Records for the task Start Marker

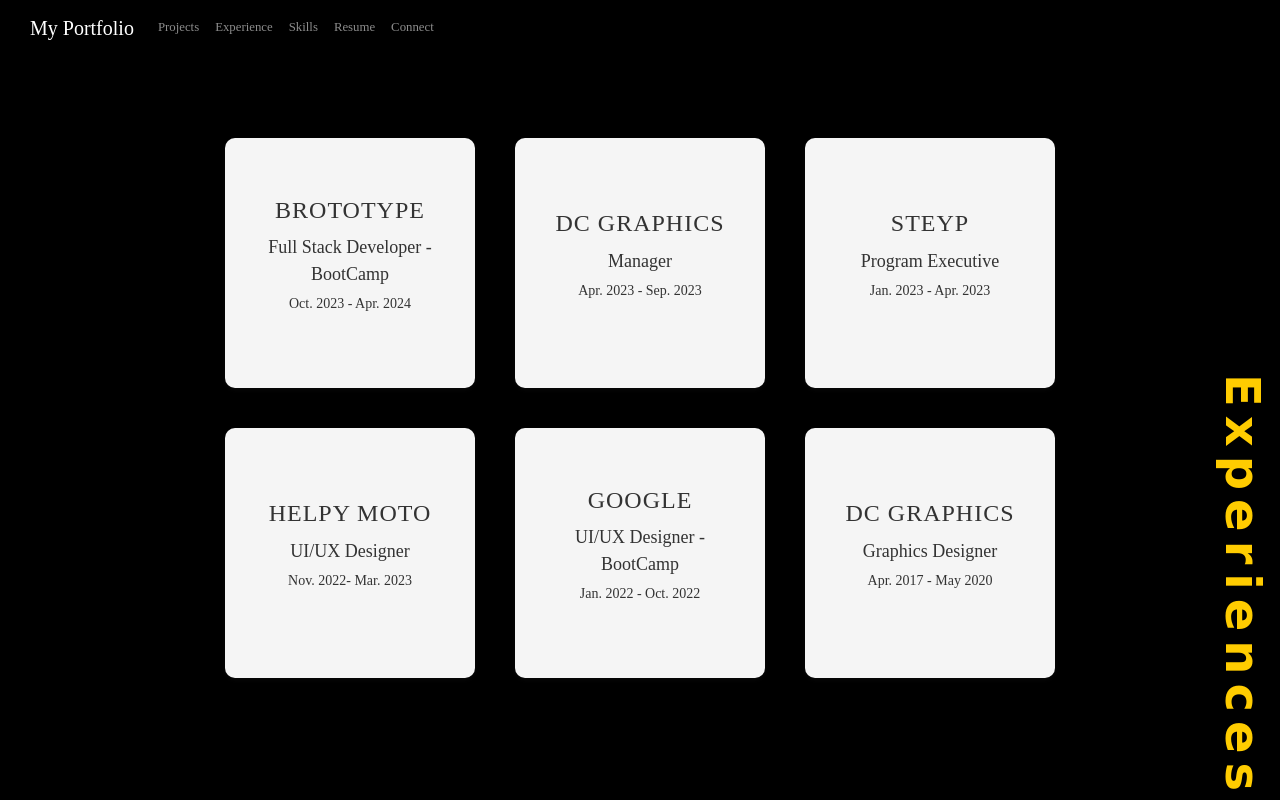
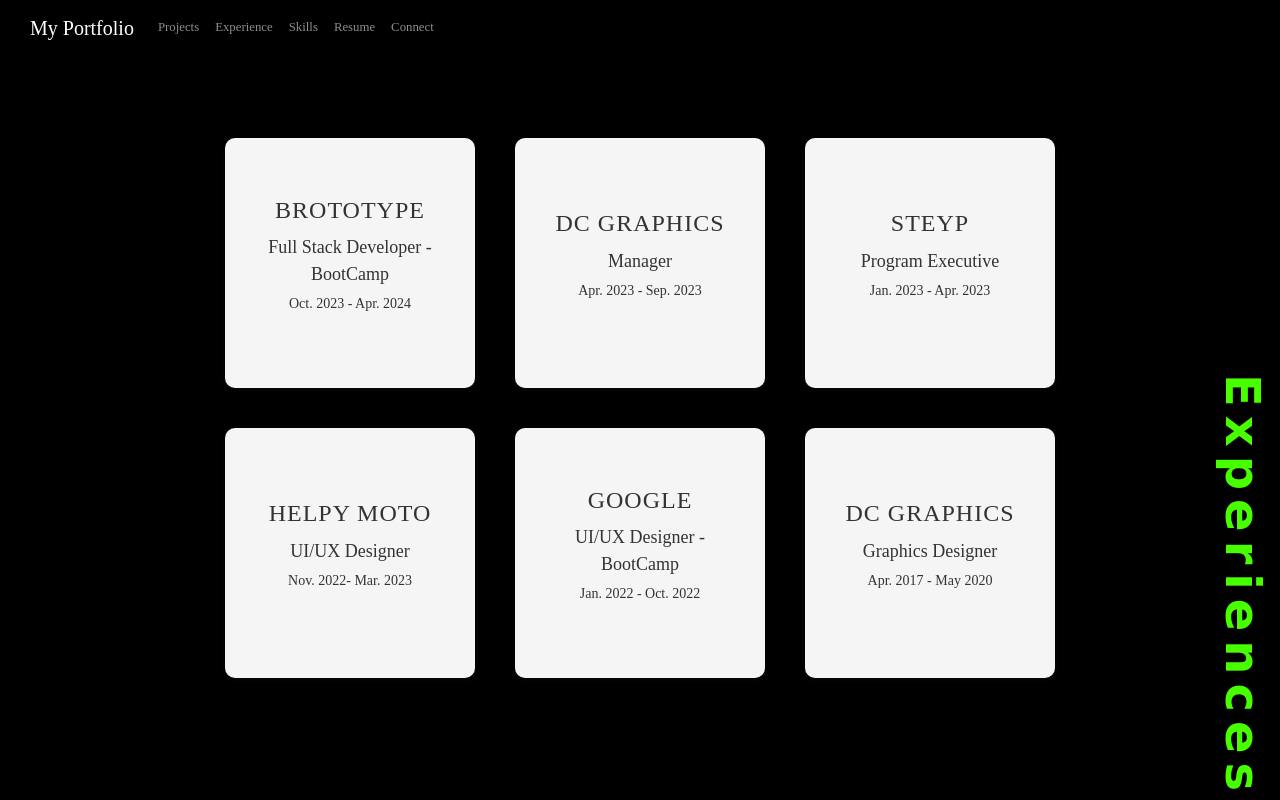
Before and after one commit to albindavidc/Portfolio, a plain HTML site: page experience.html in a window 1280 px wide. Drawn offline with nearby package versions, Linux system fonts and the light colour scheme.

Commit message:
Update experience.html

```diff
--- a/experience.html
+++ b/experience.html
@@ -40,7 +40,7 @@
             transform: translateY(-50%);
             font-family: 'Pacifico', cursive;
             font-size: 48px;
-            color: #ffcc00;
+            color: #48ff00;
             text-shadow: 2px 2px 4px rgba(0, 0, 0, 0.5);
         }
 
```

Records for the task End Marker

Leaving the images out, return every record exactly.

Before and after one commit to albindavidc/Portfolio, a plain HTML site: page experience.html in a window 1280 px wide. Drawn offline with nearby package versions, Linux system fonts and the light colour scheme.

Commit message:
Update experience.html

```diff
--- a/experience.html
+++ b/experience.html
@@ -40,7 +40,7 @@
             transform: translateY(-50%);
             font-family: 'Pacifico', cursive;
             font-size: 48px;
-            color: #ffcc00;
+            color: #48ff00;
             text-shadow: 2px 2px 4px rgba(0, 0, 0, 0.5);
         }
 
```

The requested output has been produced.